▶ _Exercise details_:
What lines below contain the word "export"? Please pull each one out.

[Exercise data Boundary: Start]

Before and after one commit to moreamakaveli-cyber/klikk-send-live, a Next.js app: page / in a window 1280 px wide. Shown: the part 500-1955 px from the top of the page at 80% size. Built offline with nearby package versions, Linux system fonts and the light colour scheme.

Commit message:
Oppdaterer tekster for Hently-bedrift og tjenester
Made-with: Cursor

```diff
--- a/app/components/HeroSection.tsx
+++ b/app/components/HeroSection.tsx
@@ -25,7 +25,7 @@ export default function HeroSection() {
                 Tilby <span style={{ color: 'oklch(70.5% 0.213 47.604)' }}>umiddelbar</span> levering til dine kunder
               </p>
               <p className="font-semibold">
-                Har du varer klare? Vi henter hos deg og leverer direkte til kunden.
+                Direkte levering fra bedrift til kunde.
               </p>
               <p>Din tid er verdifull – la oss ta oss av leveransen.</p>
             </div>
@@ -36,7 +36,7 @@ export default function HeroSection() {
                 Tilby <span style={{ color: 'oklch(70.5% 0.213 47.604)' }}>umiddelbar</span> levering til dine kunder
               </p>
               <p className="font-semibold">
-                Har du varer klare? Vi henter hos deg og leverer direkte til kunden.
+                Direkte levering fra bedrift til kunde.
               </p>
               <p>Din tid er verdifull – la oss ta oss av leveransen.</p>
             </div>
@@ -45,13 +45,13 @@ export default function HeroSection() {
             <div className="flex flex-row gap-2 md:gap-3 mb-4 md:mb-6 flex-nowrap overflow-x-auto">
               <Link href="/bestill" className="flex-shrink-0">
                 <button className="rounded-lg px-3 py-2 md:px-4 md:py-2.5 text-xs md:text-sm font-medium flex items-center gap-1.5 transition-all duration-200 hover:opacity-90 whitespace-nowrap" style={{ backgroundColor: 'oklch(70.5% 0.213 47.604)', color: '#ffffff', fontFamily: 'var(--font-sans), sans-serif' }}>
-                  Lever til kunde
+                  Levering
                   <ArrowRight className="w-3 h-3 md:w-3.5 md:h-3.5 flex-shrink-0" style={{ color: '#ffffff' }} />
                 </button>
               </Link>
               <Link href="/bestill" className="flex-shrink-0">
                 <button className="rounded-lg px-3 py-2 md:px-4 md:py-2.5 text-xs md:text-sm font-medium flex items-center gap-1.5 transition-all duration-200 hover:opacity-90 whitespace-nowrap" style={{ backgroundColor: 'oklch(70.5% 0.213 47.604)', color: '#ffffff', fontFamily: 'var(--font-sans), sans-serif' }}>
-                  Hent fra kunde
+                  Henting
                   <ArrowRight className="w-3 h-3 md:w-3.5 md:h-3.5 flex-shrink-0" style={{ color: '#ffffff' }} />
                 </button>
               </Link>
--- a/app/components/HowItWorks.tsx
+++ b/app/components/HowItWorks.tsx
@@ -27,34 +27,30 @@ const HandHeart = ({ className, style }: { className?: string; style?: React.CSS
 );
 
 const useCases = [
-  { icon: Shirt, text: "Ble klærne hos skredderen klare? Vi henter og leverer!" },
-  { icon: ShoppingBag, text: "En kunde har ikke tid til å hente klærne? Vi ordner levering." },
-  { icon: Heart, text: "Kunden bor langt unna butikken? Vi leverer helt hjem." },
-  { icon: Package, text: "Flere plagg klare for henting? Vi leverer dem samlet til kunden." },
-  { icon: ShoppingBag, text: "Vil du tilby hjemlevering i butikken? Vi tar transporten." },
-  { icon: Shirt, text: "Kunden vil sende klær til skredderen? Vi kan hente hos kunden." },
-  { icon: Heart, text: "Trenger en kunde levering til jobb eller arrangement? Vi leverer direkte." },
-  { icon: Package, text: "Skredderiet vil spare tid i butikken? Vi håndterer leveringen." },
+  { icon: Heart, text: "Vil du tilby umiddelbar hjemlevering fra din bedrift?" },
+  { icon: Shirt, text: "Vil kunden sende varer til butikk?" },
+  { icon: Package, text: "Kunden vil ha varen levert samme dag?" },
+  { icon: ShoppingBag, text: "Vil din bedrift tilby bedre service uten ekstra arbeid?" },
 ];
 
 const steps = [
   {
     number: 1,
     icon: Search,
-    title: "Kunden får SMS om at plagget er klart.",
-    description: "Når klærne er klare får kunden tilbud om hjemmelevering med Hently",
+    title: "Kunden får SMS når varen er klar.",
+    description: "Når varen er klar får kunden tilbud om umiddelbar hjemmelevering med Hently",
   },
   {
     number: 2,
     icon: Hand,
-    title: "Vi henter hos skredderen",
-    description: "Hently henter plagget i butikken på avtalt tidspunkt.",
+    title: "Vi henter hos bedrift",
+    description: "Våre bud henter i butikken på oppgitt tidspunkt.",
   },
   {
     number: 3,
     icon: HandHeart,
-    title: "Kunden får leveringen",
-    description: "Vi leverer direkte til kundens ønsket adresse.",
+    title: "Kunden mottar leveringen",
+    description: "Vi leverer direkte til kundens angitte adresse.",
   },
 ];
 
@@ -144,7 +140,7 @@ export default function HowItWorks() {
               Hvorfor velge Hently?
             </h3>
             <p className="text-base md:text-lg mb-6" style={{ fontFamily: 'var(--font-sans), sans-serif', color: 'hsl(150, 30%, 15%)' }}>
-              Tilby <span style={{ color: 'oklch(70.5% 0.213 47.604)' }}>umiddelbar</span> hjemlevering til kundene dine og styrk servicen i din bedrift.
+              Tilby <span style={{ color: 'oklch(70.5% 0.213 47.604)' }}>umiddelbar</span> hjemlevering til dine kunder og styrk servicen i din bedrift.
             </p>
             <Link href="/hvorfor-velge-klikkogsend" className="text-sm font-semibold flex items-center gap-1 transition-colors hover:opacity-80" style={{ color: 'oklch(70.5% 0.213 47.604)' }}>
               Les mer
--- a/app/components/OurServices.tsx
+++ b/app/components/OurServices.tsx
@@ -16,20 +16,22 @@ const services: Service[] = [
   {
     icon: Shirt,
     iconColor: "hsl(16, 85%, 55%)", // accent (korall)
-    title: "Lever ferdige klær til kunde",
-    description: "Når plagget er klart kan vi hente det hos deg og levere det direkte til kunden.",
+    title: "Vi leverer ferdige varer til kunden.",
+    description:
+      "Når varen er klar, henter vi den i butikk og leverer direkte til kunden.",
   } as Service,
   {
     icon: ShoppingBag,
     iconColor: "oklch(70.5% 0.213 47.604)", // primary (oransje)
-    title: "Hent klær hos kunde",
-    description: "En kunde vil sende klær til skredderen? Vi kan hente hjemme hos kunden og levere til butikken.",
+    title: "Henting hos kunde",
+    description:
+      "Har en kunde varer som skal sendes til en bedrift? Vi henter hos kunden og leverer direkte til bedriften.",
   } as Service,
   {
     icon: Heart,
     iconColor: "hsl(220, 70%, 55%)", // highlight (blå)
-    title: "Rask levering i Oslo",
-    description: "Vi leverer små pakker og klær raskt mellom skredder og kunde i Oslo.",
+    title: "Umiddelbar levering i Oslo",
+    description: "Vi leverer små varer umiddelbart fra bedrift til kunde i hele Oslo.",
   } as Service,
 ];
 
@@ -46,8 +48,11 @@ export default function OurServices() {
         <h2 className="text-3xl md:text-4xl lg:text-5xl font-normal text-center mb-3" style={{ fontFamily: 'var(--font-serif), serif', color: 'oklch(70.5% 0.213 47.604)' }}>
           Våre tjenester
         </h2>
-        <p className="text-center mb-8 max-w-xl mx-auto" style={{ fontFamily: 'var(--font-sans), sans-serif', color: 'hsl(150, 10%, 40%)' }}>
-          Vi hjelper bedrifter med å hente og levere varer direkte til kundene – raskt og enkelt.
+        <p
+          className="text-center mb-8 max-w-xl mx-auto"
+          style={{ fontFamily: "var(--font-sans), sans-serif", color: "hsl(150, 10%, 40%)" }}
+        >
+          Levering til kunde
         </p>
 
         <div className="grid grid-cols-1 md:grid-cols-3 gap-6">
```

[Exercise data Boundary: End]

▶ _Output of the task_:
@@ -25,7 +25,7 @@ export default function HeroSection() {
@@ -36,7 +36,7 @@ export default function HeroSection() {
@@ -45,13 +45,13 @@ export default function HeroSection() {
@@ -144,7 +140,7 @@ export default function HowItWorks() {
@@ -46,8 +48,11 @@ export default function OurServices() {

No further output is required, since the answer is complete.